I recently settled a claim for a lady who was injured in a very frightening accident. She is a European national who was in the UK studying cordon bleu cookery (she worked as a chef at high profile events during the London Olympics).
She was crossing in front of a stationary car that was about to pull out onto the main road. She had made it about halfway across the front of his bonnet when she slipped on something on the ground. As she fell she remembers trying to catch the driver’s eye.
Witness evidence later showed that the driver had looked to his right before pulling out but had not looked right-left-right. He drove over her body where she had slipped to the ground. Presumably, not knowing what he had driven over, the driver put his car in reverse and drove backward over her. After a few seconds, he put his car in drive again and drove forwards and over her body for the third time.
A passer-by screamed at the driver and made him stop and get out of his car. He left her trapped underneath the car as he got out. Fortunately, she did not suffer a head injury but perhaps unfortunately for her she was not knocked unconscious during the whole ordeal.
At the hospital, she was told that she had suffered multiple and severe injuries. She fractured almost all of her ribs and punctured a lung. She had severe pelvic fractures for which she needed emergency surgical stabilisation and a pelvic fixator was applied. She injured her bladder, lacerated her liver and suffered a psychiatric injury.
Because she was an EU citizen she was given lifesaving treatment by the hospital but after about 7 weeks was told that she had to make arrangements to get herself back to her home country for the rest of her treatment and rehabilitation. Her mother found an orthopaedic surgeon and nurse who were willing to fly to London to accompany her on the flight back home. She was eventually flown back on a medical bed in a specialist plane with her external pelvic fixator still in place. At this time she could not weight bear and was entirely dependent on others.
Being a very determined and driven person who cared deeply about her future career – she did all she could to get back on her feet and to return to work as quickly as possible. Despite her extensive injuries, she went through the intensive rehabilitation process and remarkably, she returned to London 9 months later to continue her studies and to return to work as a chef.
Unfortunately, she has been left with a permanent disability in that she has suffered a nerve injury that affects her right leg. She has one leg shorter than the other and is unable to lift her right foot because of that nerve damage. She was given a splint to wear on her right foot and ankle to keep it held in the upright position. She had had to modify the way that she walks because of this.

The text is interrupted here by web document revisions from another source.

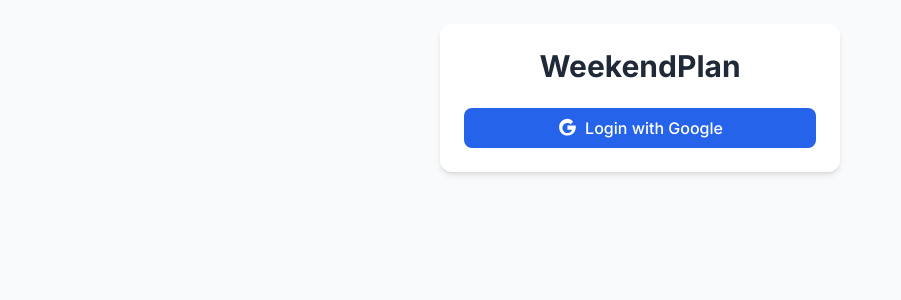
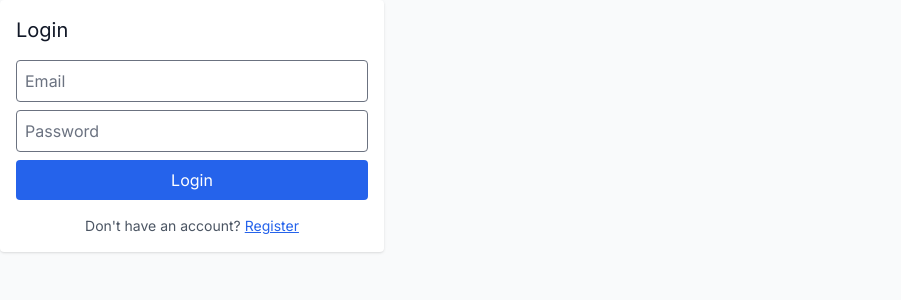
Before and after one commit to Pikuz1/WeekendPlan, a React (Vite) app: page / in a window 1280 px wide. Shown: the top 300 px of the page, without its empty margins (0-901 px from the left). Built offline with nearby package versions, Linux system fonts and the light colour scheme; no server answers.

Commit message:
Using simple email and password for login

```diff
--- a/src/App.tsx
+++ b/src/App.tsx
@@ -1,38 +1,63 @@
-// src/App.tsx
 import React, { useEffect, useState } from "react";
 import {
   onAuthStateChanged,
-  GoogleAuthProvider,
+  signInWithEmailAndPassword,
+  createUserWithEmailAndPassword,
   signOut,
-  signInWithRedirect,
+  setPersistence,
+  browserLocalPersistence,
+  type User,
 } from "firebase/auth";
 import { auth } from "./firebase";
+import Auth from "./components/Auth";
 import CreateEventForm from "./components/CreateEventForm";
 import EventDetail from "./components/EventDetail";
 import EventList from "./components/EventList";
 
 const App: React.FC = () => {
-  const [user, setUser] = useState<any>(null);
+  const [user, setUser] = useState<User | null>(null);
   const [eventId, setEventId] = useState<string | null>(null);
+  const [loading, setLoading] = useState(true);
 
   useEffect(() => {
-    const unsubscribe = onAuthStateChanged(auth, (u) => setUser(u));
+    setPersistence(auth, browserLocalPersistence).catch(console.error);
+
+    const unsubscribe = onAuthStateChanged(auth, (u) => {
+      setUser(u);
+      setLoading(false);
+    });
+
     return () => unsubscribe();
   }, []);
 
-  const handleLogin = async () => {
-    const provider = new GoogleAuthProvider();
-    try {
-      await signInWithRedirect(auth, provider);
-    } catch (error) {
-      console.error("Redirect login failed:", error);
-    }
+  const login = async (email: string, password: string) => {
+    await signInWithEmailAndPassword(auth, email, password);
   };
 
-  const handleLogout = async () => {
+  const register = async (email: string, password: string) => {
+    await createUserWithEmailAndPassword(auth, email, password);
+  };
+
+  const logout = async () => {
     await signOut(auth);
     setEventId(null);
   };
+
+  if (loading) {
+    return <p>Loading...</p>;
+  }
+
+  if (!user) {
+    // Show login/register form and pass functions
+    return (
+      <Auth
+        login={login}
+        register={register}
+        loading={loading}
+        error={null}
+      />
+    );
+  }
 
   return (
     <div className="min-h-screen bg-gray-50 dark:bg-gray-900">
@@ -42,23 +67,7 @@
             WeekendPlan
           </h1>
 
-          {!user ? (
-            <button
-              onClick={handleLogin}
-              className="w-full bg-blue-600 hover:bg-blue-700 text-white font-medium py-2 px-4 rounded-lg transition duration-200 flex items-center justify-center"
-            >
-              <svg
-                className="w-5 h-5 mr-2"
-                fill="currentColor"
-                viewBox="0 0 24 24"
-              >
-                <path d="M12.545 10.239v3.821h5.445c-.712 2.315-2.647 3.972-5.445 3.972-3.332 0-6.033-2.701-6.033-6.032s2.701-6.032 6.033-6.032c1.498 0 2.866.549 3.921 1.453l2.814-2.814C17.503 2.332 15.139 1 12.545 1 7.021 1 2.545 5.477 2.545 11s4.476 10 10 10c8.396 0 10-7.496 10-10 0-.671-.069-1.369-.156-2.045H12.545z" />
-              </svg>
-              Login with Google
-            </button>
-          ) : (
           <div className="space-y-4">
-              <div className="flex items-center space-x-4">
             {user.photoURL && (
               <img
                 src={user.photoURL}
@@ -66,23 +75,16 @@
                 className="w-10 h-10 rounded-full"
               />
             )}
-                <div>
             <p className="font-medium text-gray-700 dark:text-gray-200">
-                    {user.displayName}
-                  </p>
-                  <p className="text-sm text-gray-500 dark:text-gray-400">
               {user.email}
             </p>
-                </div>
-              </div>
             <button
-                onClick={handleLogout}
+              onClick={logout}
               className="w-full bg-red-600 hover:bg-red-700 text-white font-medium py-2 px-4 rounded-lg transition duration-200"
             >
               Logout
             </button>
           </div>
-          )}
         </div>
 
         {user && !eventId && (
@@ -92,7 +94,7 @@
             <div className="bg-white dark:bg-gray-800 rounded-xl shadow-md overflow-hidden p-6 mt-6">
               <CreateEventForm
                 userUid={user.uid}
-                userName={user.displayName || "Anonymous"}
+                userName={user.email || "Anonymous"}
                 onCreated={(id) => setEventId(id)}
               />
             </div>
@@ -104,7 +106,7 @@
             <EventDetail
               eventId={eventId}
               currentUserUid={user.uid}
-              currentUserName={user.displayName || "Anonymous"}
+              currentUserName={user.email || "Anonymous"}
             />
             <button
               onClick={() => setEventId(null)}
--- a/src/components/Auth.tsx
+++ b/src/components/Auth.tsx
@@ -1,24 +1,47 @@
 import { useEffect, useState } from "react";
 import {
-  signInWithRedirect,
+  signInWithEmailAndPassword,
+  createUserWithEmailAndPassword,
   signOut,
   onAuthStateChanged,
-  getRedirectResult,
   type User,
   setPersistence,
-  browserLocalPersistence
+  browserLocalPersistence,
 } from "firebase/auth";
-import { auth, provider } from "../firebase";
+import { auth } from "../firebase";
 
 const Auth = () => {
   const [user, setUser] = useState<User | null>(null);
+  const [email, setEmail] = useState("");
+  const [password, setPassword] = useState("");
+  const [isRegistering, setIsRegistering] = useState(false);
+  const [error, setError] = useState<string | null>(null);
 
-  const signIn = async () => {
+  useEffect(() => {
+    setPersistence(auth, browserLocalPersistence).catch(console.error);
+
+    const unsubscribe = onAuthStateChanged(auth, (currentUser) => {
+      setUser(currentUser);
+    });
+
+    return () => unsubscribe();
+  }, []);
+
+  const handleLogin = async () => {
+    setError(null);
     try {
-      await setPersistence(auth, browserLocalPersistence);
-      await signInWithRedirect(auth, provider);
-    } catch (error) {
-      console.error("Redirect sign-in error:", error);
+      await signInWithEmailAndPassword(auth, email, password);
+    } catch (err: any) {
+      setError(err.message);
+    }
+  };
+
+  const handleRegister = async () => {
+    setError(null);
+    try {
+      await createUserWithEmailAndPassword(auth, email, password);
+    } catch (err: any) {
+      setError(err.message);
     }
   };
 
@@ -30,31 +53,10 @@
     }
   };
 
-  useEffect(() => {
-    // Handles user state changes
-    const unsubscribe = onAuthStateChanged(auth, (currentUser) => {
-      setUser(currentUser);
-    });
-
-    // Handles result after redirect (if any)
-    getRedirectResult(auth)
-      .then((result) => {
-        if (result?.user) {
-          setUser(result.user);
-        }
-      })
-      .catch((error) => {
-        console.error("Redirect result error:", error);
-      });
-
-    return () => unsubscribe();
-  }, []);
-
+  if (user) {
     return (
       <div className="p-4 bg-white shadow rounded w-fit">
-      {user ? (
-        <div>
-          <p className="mb-2">Welcome, {user.displayName}</p>
+        <p className="mb-2">Welcome, {user.email}</p>
         <button
           onClick={logout}
           className="bg-red-500 px-3 py-1 rounded text-white"
@@ -62,14 +64,53 @@
           Logout
         </button>
       </div>
+    );
+  }
+
+  return (
+    <div className="p-4 bg-white shadow rounded w-fit max-w-sm">
+      <h2 className="text-xl mb-4">{isRegistering ? "Register" : "Login"}</h2>
+      <input
+        type="email"
+        placeholder="Email"
+        className="w-full mb-2 p-2 border rounded"
+        value={email}
+        onChange={(e) => setEmail(e.target.value)}
+      />
+      <input
+        type="password"
+        placeholder="Password"
+        className="w-full mb-2 p-2 border rounded"
+        value={password}
+        onChange={(e) => setPassword(e.target.value)}
+      />
+      {error && <p className="text-red-600 mb-2">{error}</p>}
+
+      {isRegistering ? (
+        <button
+          onClick={handleRegister}
+          className="w-full bg-green-600 text-white py-2 rounded"
+        >
+          Register
+        </button>
       ) : (
         <button
-          onClick={signIn}
-          className="bg-green-600 px-3 py-1 rounded text-white"
+          onClick={handleLogin}
+          className="w-full bg-blue-600 text-white py-2 rounded"
         >
-          Sign in with Google
+          Login
         </button>
       )}
+
+      <p className="mt-4 text-center text-sm text-gray-600">
+        {isRegistering ? "Already have an account?" : "Don't have an account?"}{" "}
+        <button
+          onClick={() => setIsRegistering(!isRegistering)}
+          className="text-blue-600 underline"
+        >
+          {isRegistering ? "Login" : "Register"}
+        </button>
+      </p>
     </div>
   );
 };
```
Lines whose indentation alone changed are shown as unchanged.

Despite her best efforts within a few months, it became clear to her that she will not be able to realise her dreams of becoming a chef in a Michelin-starred restaurant. She is unable to work long shifts in a kitchen standing on her feet.
The academy she trained at were so impressed with her achievements (she was the top of her class by a very long way), that they offered her a job as a tutor teaching other students. As well as doing this she decided to obtain further qualifications and enrolled with the Institute of Optimum Nutrition to work towards a Diploma qualification. Had she not been injured my client would not have altered her career path in this way.
Due to the unusual nature of the accident it took the Defendant’s insurers about a year to admit liability. They would not do so until they had seen the outcome of the police investigations and had access to the full police file and witness statements that the police were prepared to release. Despite this delay, once the admission was made by the insurers they were keen to help my client with her rehabilitation and change of career. The insurers made generous interim payments to allow her to purchase much better walking splints than she had been given previously, the insurers paid for her to have a course of CBT therapy to deal with the psychological consequences of the accident and they paid for her to enrol with the Institute of Nutrition and for her first year’s course fees.
It took some time for these things to be put in place and for my client to benefit from her new splints and to settle into her new role at work. The insurers made it clear from the admission of liability that they would be open to a round table meeting or another form of mediation or negotiation to bring the claim to a conclusion. Ultimately, we were able to put to them a fully particularised schedule of financial loss setting out her financial losses, her loss of earnings, both past, and future as well as for the ongoing cost of replacement orthotics.
The insurer made an initial offer to settle that really wasn’t too far away from the amount that Counsel had told my client her claim was probably worth. After a series of very quick negotiation telephone calls the claim was brought to a conclusion for a six-figure sum. My client is very pleased that she can now move on with her life and get on with her new career. It is a shame that the Defendant’s insurers initial investigations into liability took so long to complete and that they would not pay for rehabilitation until they had admitted breach of duty. Having said that once the admission was forthcoming the benefits of sensible interim payments were clear to see. Without those, her claim may well have taken considerably longer to reach a conclusion.